The program was initially planned as a Dive and Fish Program. With poor weather and choppy ocean conditions, we opted to err on the side of safety and we modified the program to a hybrid model that incorporated elements of our pua‘a program with the fish and dive experience.
The first few days of the program were held on Pālehua mountain where the ‘ōpio trapped, killed and processed a pig. They then cooked and prepared meals for their families and our community. The last two days were spent in the ocean diving and learning to spear fish.
Hana ‘I‘o was developed in 2020 as a hunting program where youth would learn to be sustainable hunters in our mountains and ocean. The decision to move to a hybrid model for the Spring was a sensible move and in the end the achievements of our ‘ōpio exceeded our expectations.
A new skill we taught was archery. Archery taught ‘ōpio to focus and keep their attention on the goal while removing all external and internal distractions from their mind. The skill of archery trains the shooter to be calm and balance their body and mind. All learners increased their accuracy in archery.
Since Fall of 2020 this is the ninth Hana ‘Iʻo program which has served 85 students in total. This is the first hybrid program that incorporated elements of our pua‘a component with the fish and dive experience.
We intend to continue this program and serve a cohort of 18 middle school students each year. Students will meet year-round for a minimum of 18 sessions per year to explore the role their mountain and ocean play in food production. They’ll get the opportunity to learn from experts like our mountain ranger, hunters, ocean lifeguards, watermen and Native Hawaiian healers. They’ll learn ocean skills like diving, spear fishing, and netting. And they’ll learn how to prepare and cook fish and heʻe. Students will also learn mountain skills like hunting and pig trapping. They’ll also take part in the respectful and humane process of killing a pig and preparing it for food production.
By taking part in this program, students begin to think critically about waste and humane animal practices. They gain a deeper understanding of food abundance and begin to evaluate what they put in their bodies.
Skills taught include:
Ability to set and bait a pig trap and to snare a pig using a rope.
Ability to shoot a bow using safe shooting techniques.
Ability to sharpen, use and adhere to safe knife handling methods.
Ability to kill, skin and field dress a pig.
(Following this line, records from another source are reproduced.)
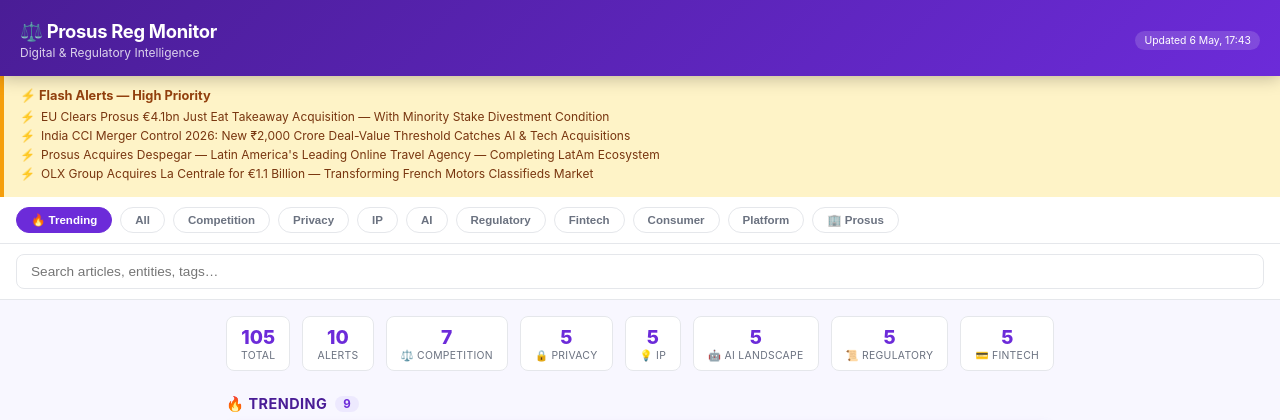
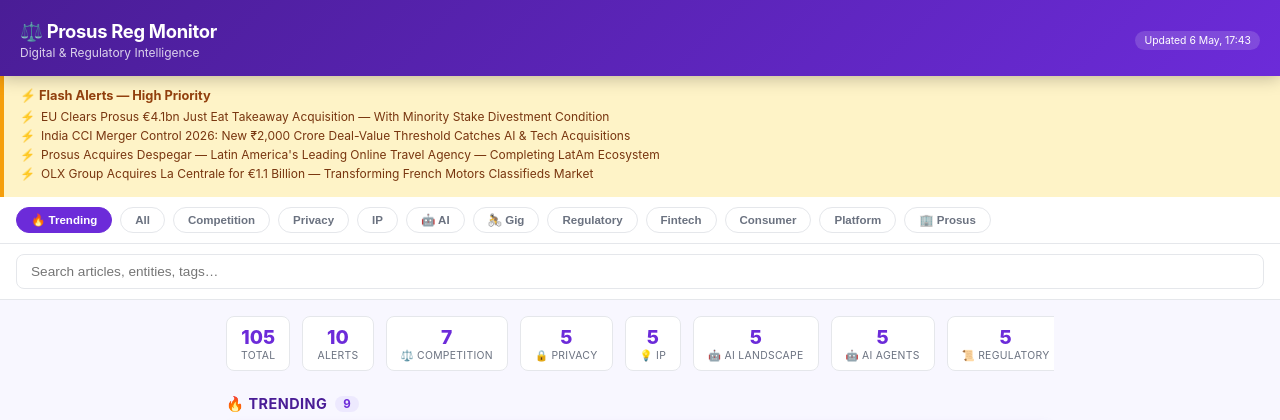
Before and after one commit to misschevious-agtk/prosus-reg-super-agent, a plain HTML site: page index.html in a window 1280 px wide. Shown: the top 420 px of the page. Drawn offline with Linux system fonts and the light colour scheme.

Commit message:
fix: add AI Agents and Gig Economy tabs, clean noise

```diff
--- a/index.html
+++ b/index.html
@@ -230,7 +230,8 @@
   <button class="pill" data-cat="competition">Competition</button>
   <button class="pill" data-cat="privacy">Privacy</button>
   <button class="pill" data-cat="ip">IP</button>
-  <button class="pill" data-cat="ai_landscape">AI</button>
+  <button class="pill" data-cat="ai_landscape">🤖 AI</button>
+  <button class="pill" data-cat="gig_economy">🚴 Gig</button>
   <button class="pill" data-cat="regulatory">Regulatory</button>
   <button class="pill" data-cat="fintech">Fintech</button>
   <button class="pill" data-cat="consumer_protection">Consumer</button>
@@ -260,6 +261,8 @@
   privacy: '🔒 Privacy & Data',
   ip: '💡 IP & Copyright',
   ai_landscape: '🤖 AI Landscape',
+  ai_agents: '🤖 AI Agents & Ecosystems',
+  gig_economy: '🚚 Gig Economy & Labour',
   regulatory: '📜 Regulatory',
   fintech: '💳 Fintech & Payments',
   consumer_protection: '🛒 Consumer Protection',
@@ -267,7 +270,7 @@
   prosus_only: '🏢 Prosus Direct',
 };
 const CAT_EMOJI = {
-  competition:'⚖️', privacy:'🔒', ip:'💡', ai_landscape:'🤖',
+  competition:'⚖️', privacy:'🔒', ip:'💡', ai_landscape:'🤖', ai_agents:'🤖', gig_economy:'🚚',
   regulatory:'📜', fintech:'💳', consumer_protection:'🛒', platform_liability:'🌐',
 };
 
@@ -314,13 +317,13 @@
   if (currentCat === 'trending') {
     articles = data.trending || [];
   } else if (currentCat === 'all') {
-    const cats = ['competition','privacy','ip','ai_landscape','regulatory','fintech','consumer_protection','platform_liability'];
+    const cats = ['competition','privacy','ip','ai_landscape','ai_agents','regulatory','fintech','consumer_protection','platform_liability','gig_economy'];
     cats.forEach(c => { if (data[c]) articles.push(...data[c]); });
     // dedupe by id
     const seen = new Set();
     articles = articles.filter(a => { if (seen.has(a.id)) return false; seen.add(a.id); return true; });
   } else if (currentCat === 'prosus_only') {
-    const cats = ['competition','privacy','ip','ai_landscape','regulatory','fintech','consumer_protection','platform_liability'];
+    const cats = ['competition','privacy','ip','ai_landscape','ai_agents','regulatory','fintech','consumer_protection','platform_liability','gig_economy'];
     cats.forEach(c => { if (data[c]) articles.push(...data[c]); });
     articles = articles.filter(a => a.entity_match && a.entity_match.length > 0);
   } else {
@@ -351,7 +354,7 @@
   // Stats bar
   const total = data.total_articles || 0;
   const flash = (data.flash_alerts||[]).length;
-  const cats  = ['competition','privacy','ip','ai_landscape','regulatory','fintech','consumer_protection','platform_liability'];
+  const cats  = ['competition','privacy','ip','ai_landscape','ai_agents','regulatory','fintech','consumer_protection','platform_liability','gig_economy'];
   let statsHtml = `<div class="stats-bar">
     <div class="stat-pill"><div class="num">${total}</div><div class="lbl">Total</div></div>
     <div class="stat-pill"><div class="num">${flash}</div><div class="lbl">Alerts</div></div>`;
```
Able to sequence this process from live pig to the cooler.
Food prep and cooking
Ability to prepare and cook food using safe food handling skills.
Ability to prepare gear and self before entering the ocean.
Ability to swim long distances without resting.
Ability to hold your breath.
Ability to dive deeper.
He‘e Detection and Catching
Ability to spot a he‘e, draw him out and capture him.